* International Cooperation
Science is a truly global endeavour with scientists sharing their knowledge with their colleagues around the world. Most health and bio-medical challenges are borderless and if research is to help meet those challenges, an international approach is essential. As one of the world leaders in health research, the European Union has been encouraging international cooperation for decades.
Project consortia are invited to include research partners from third countries. International cooperation under FP7 is unique in that its focus, besides combining global S&T activities, is to bring thematic and geographical goals to fruition. A number of third countries have already gone a step forward and created contact points which develop and strengthen knowledge transfer and network with the scientific communities within the EU.

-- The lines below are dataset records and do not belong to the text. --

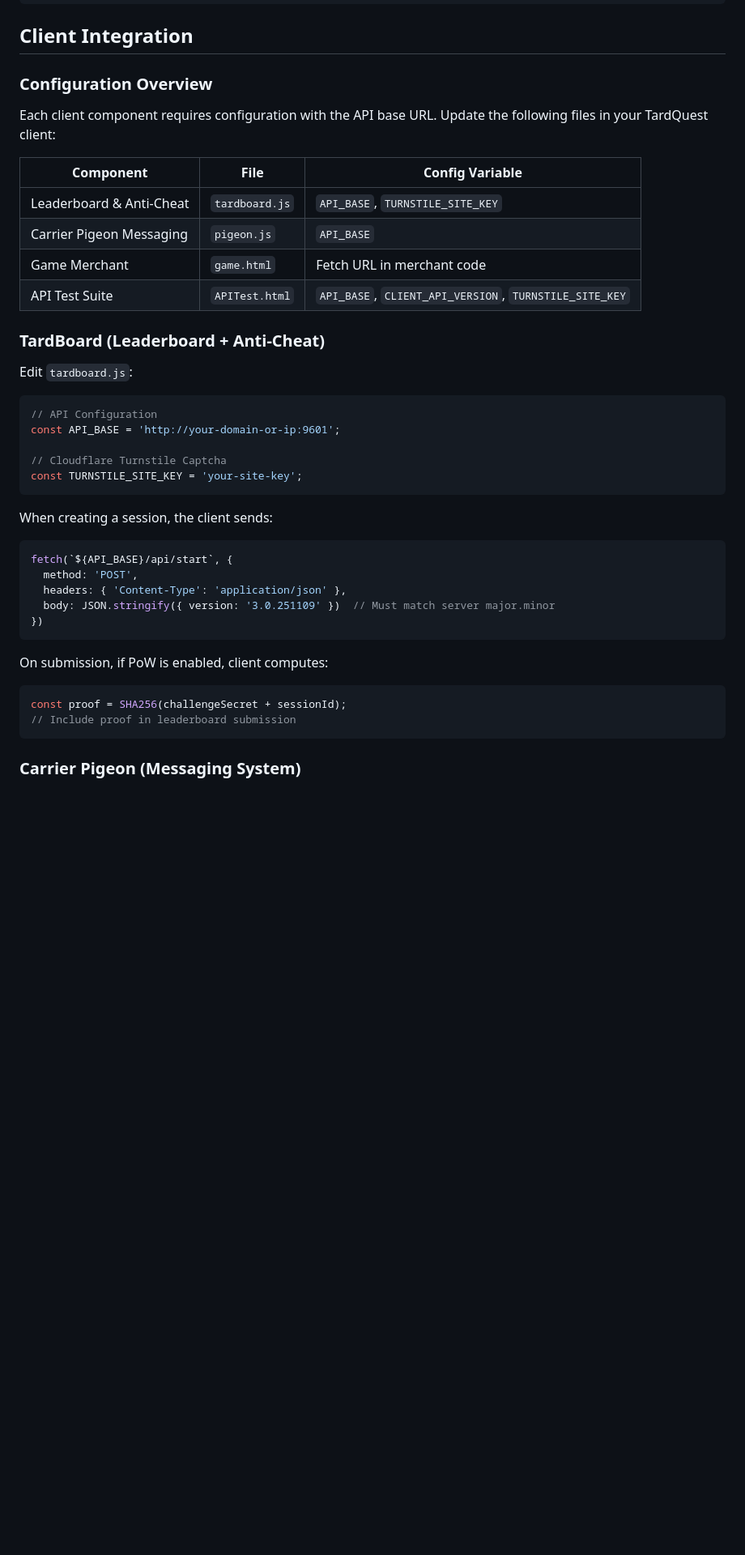
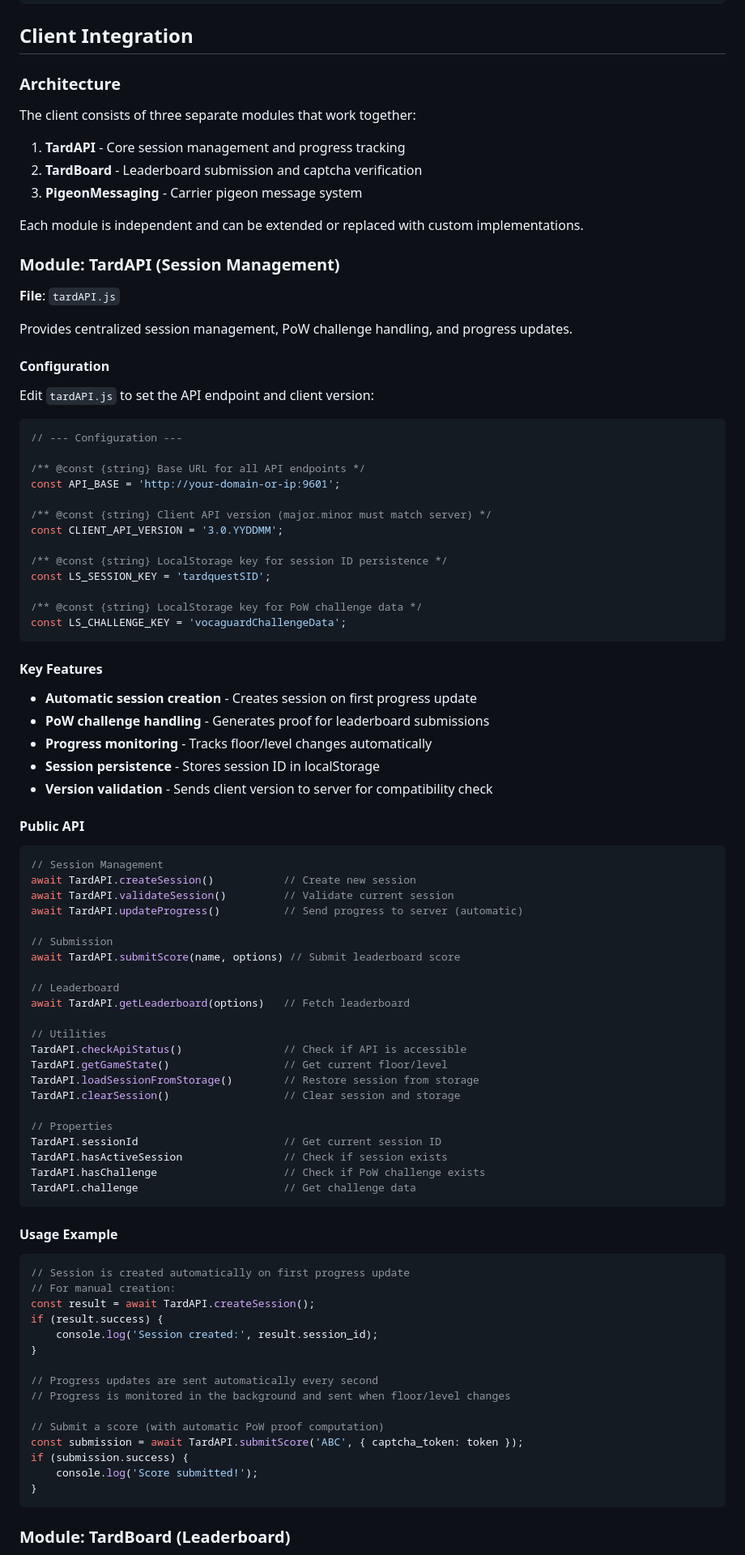
Before and after one commit to VocaPepper/tardquest-api, a Markdown page: README.md, the part around one of its changes. Shown at 81% size. GitHub-like rendering; blank space fills up the shorter version.

Commit message:
docs: update README configuration details

````diff
--- a/README.md
+++ b/README.md
@@ -352,43 +367,96 @@ print(f"Removed {expired_count} expired challenges")
 
 ## Client Integration
 
-### Configuration Overview
+### Architecture
 
-Each client component requires configuration with the API base URL. Update the following files in your TardQuest client:
+The client consists of three separate modules that work together:
 
-| Component | File | Config Variable |
-|-----------|------|-----------------|
-| Leaderboard & Anti-Cheat | `tardboard.js` | `API_BASE`, `TURNSTILE_SITE_KEY` |
-| Carrier Pigeon Messaging | `pigeon.js` | `API_BASE` |
-| Game Merchant | `game.html` | Fetch URL in merchant code |
-| API Test Suite | `APITest.html` | `API_BASE`, `CLIENT_API_VERSION`, `TURNSTILE_SITE_KEY` |
+1. **TardAPI** - Core session management and progress tracking
+2. **TardBoard** - Leaderboard submission and captcha verification
+3. **PigeonMessaging** - Carrier pigeon message system
 
-### TardBoard (Leaderboard + Anti-Cheat)
+Each module is independent and can be extended or replaced with custom implementations.
 
-Edit `tardboard.js`:
+### Module: TardAPI (Session Management)
+
+**File**: `tardAPI.js`
+
+Provides centralized session management, PoW challenge handling, and progress updates.
+
+#### Configuration
+
+Edit `tardAPI.js` to set the API endpoint and client version:
 
 ```javascript
-// API Configuration
+// --- Configuration ---
+
+/** @const {string} Base URL for all API endpoints */
 const API_BASE = 'http://your-domain-or-ip:9601';
 
-// Cloudflare Turnstile Captcha
-const TURNSTILE_SITE_KEY = 'your-site-key';
+/** @const {string} Client API version (major.minor must match server) */
+const CLIENT_API_VERSION = '3.0.YYDDMM';
+
+/** @const {string} LocalStorage key for session ID persistence */
+const LS_SESSION_KEY = 'tardquestSID';
+
+/** @const {string} LocalStorage key for PoW challenge data */
+const LS_CHALLENGE_KEY = 'vocaguardChallengeData';
 ```
 
-When creating a session, the client sends:
+#### Key Features
+
+- **Automatic session creation** - Creates session on first progress update
+- **PoW challenge handling** - Generates proof for leaderboard submissions
+- **Progress monitoring** - Tracks floor/level changes automatically
+- **Session persistence** - Stores session ID in localStorage
+- **Version validation** - Sends client version to server for compatibility check
+
+#### Public API
+
 ```javascript
-fetch(`${API_BASE}/api/start`, {
-  method: 'POST',
-  headers: { 'Content-Type': 'application/json' },
-  body: JSON.stringify({ version: '3.0.251109' })  // Must match server major.minor
-})
+// Session Management
+await TardAPI.createSession()           // Create new session
+await TardAPI.validateSession()         // Validate current session
+await TardAPI.updateProgress()          // Send progress to server (automatic)
+
+// Submission
+await TardAPI.submitScore(name, options) // Submit leaderboard score
+
+// Leaderboard
+await TardAPI.getLeaderboard(options)   // Fetch leaderboard
+
+// Utilities
+TardAPI.checkApiStatus()                // Check if API is accessible
+TardAPI.getGameState()                  // Get current floor/level
+TardAPI.loadSessionFromStorage()        // Restore session from storage
+TardAPI.clearSession()                  // Clear session and storage
+
+// Properties
+TardAPI.sessionId                       // Get current session ID
+TardAPI.hasActiveSession                // Check if session exists
+TardAPI.hasChallenge                    // Check if PoW challenge exists
+TardAPI.challenge                       // Get challenge data
 ```
 
-On submission, if PoW is enabled, client computes:
+#### Usage Example
+
 ```javascript
-const proof = SHA256(challengeSecret + sessionId);
-// Include proof in leaderboard submission
+// Session is created automatically on first progress update
+// For manual creation:
+const result = await TardAPI.createSession();
+if (result.success) {
+    console.log('Session created:', result.session_id);
+}
+
+// Progress updates are sent automatically every second
+// Progress is monitored in the background and sent when floor/level changes
+
+// Submit a score (with automatic PoW proof computation)
+const submission = await TardAPI.submitScore('ABC', { captcha_token: token });
+if (submission.success) {
+    console.log('Score submitted!');
+}
 ```
 
-### Carrier Pigeon (Messaging System)
+### Module: TardBoard (Leaderboard)
 
````
Also changed, not shown: other parts of README.md (+55 -60 lines).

Thus, international cooperation has the objectives of supporting European scientific and economic development through strategic partnerships with third countries and also addressing specific problems that third countries face or that have a global character.
The EUís research framework programmes provide a number of avenues for international cooperation:
1) Health research topics open to international applicants
2) International research initiatives (Please click on the link to read more)
Big challenges require big means
Addressing grand challenges in health research, such as cancer or rare diseases, demands substantial investment and resources that cannot be raised by a single country or region alone.
Over the last decade, the European Commission has therefore led the launch of a number of international research initiatives, in collaboration with other funders from EU member states and from countries including the USA, Canada, Japan, China, South Korea and Australia.
International research initiatives, can be established with a group of countries collaborating in international consortia, whose member organisations work toward common goals and objectives while using their own funding mechanisms and rules.
Programme level cooperation
The collaboration bringing to the establishment of international research initiatives is called programme-level cooperation. It emerges from in depth scientific discussions between funders of health research, but does not imply formal or legal settings.
Alignment, Flexibility, Commitment
Each international research initiative has its own particularities in terms of objectives, policies and membership. However, these consortia share a number of common features.
Shared strategic goals
First of all, programme-level cooperation is driven by identified needs in a given area to overcome major global health challenges.
Agreement to pool resources and develop common policies e.g. for data/standards
Once the common goals have been identified, the funding organisations and the leading scientists in a field generate a policy document containing the scientific objectives, approaches and policies that will be used by the consortium. A governance structure is also agreed between the members.
Each member uses its own funding mechanisms and timelines
Membership is associated with a commitment to fund research in line with the overall goals and policies of the initiative. Each member uses its own funding mechanisms and rules.
New members are welcome
All international research initiatives share the same flexibility with regard to the addition of new members. This flexibility to accept new members at any time is a key feature because not all organisations are ready to join at the start of an initiative due to differences in research agendas and timelines.
Click below to learn more about some examples of International Research Initiatives
International Cancer Genome Consortium aims to accelerate research into the causes and control of cancer by generating comprehensive catalogues of genomic abnormalities in cancer tumours.
International Human Epigenome Consortium aims to understand the role of the human epiginome in the maintenance of health and causation of disease by providing 1000 high-resolution reference epigenome maps to the research community.
International Human Microbiome Consortium aims to understand the role of the human microbiome in the maintenance of health and causation of disease and to use that knowledge to improve the ability to prevent and treat disease.
International Knock-Out Mouse Consortium aims to mutate one by one, all protein-coding and small RNA genes in the mouse, leading to a better understanding of gene functions in human diseases.
International Rare Diseases Research Consortium aims to deliver 200 new therapies for rare diseases and means to diagnose most rare diseases by the year 2020.
3) Specific International Cooperation Actions (SICAs)
4) Other forms of international collaborations
World RePORT: An International Research Database for Africa (Please click on the link to read more)
Over the past decade, global concern to address the disproportionate burden of disease and mortality in low-income countries, especially in sub-Saharan Africa, has led to a substantial influx of funding for research by many donor and research agencies addressing particularly HIV/AIDS, tuberculosis, malaria and neglected infectious diseases. This support has been uneven, and health ministries in some sub-Saharan African countries have been overwhelmed with many donors seeking to fund research activities, while neighbouring countries with an equally large burden of disease have suffered from a relative paucity of funding. The heads of nine major research funding organizations (USA National Institutes of Health, Canadian Institute for Health Research, DG Research and Innovation of European Commission, Max Planck Society, UK Medical Research Council, Wellcome Trust, French National Institute of Health and Medical Research, Pasteur Institute and Swedish International Development Agency) have recognized the need to develop a public tool to track these international research activities and investments and to share results. The World RePORT is a search tool that should allow to better understand the landscape of research, identify gaps in funding and areas where there may be a duplication of effort, and work more effectively to synergize investments. They encourage other governments, NGOs, and philanthropic funding agencies to join the effort and to expand World RePORT. The World RePORT is currently hosted at NIH and managed through a Steering Committee of those agencies providing data.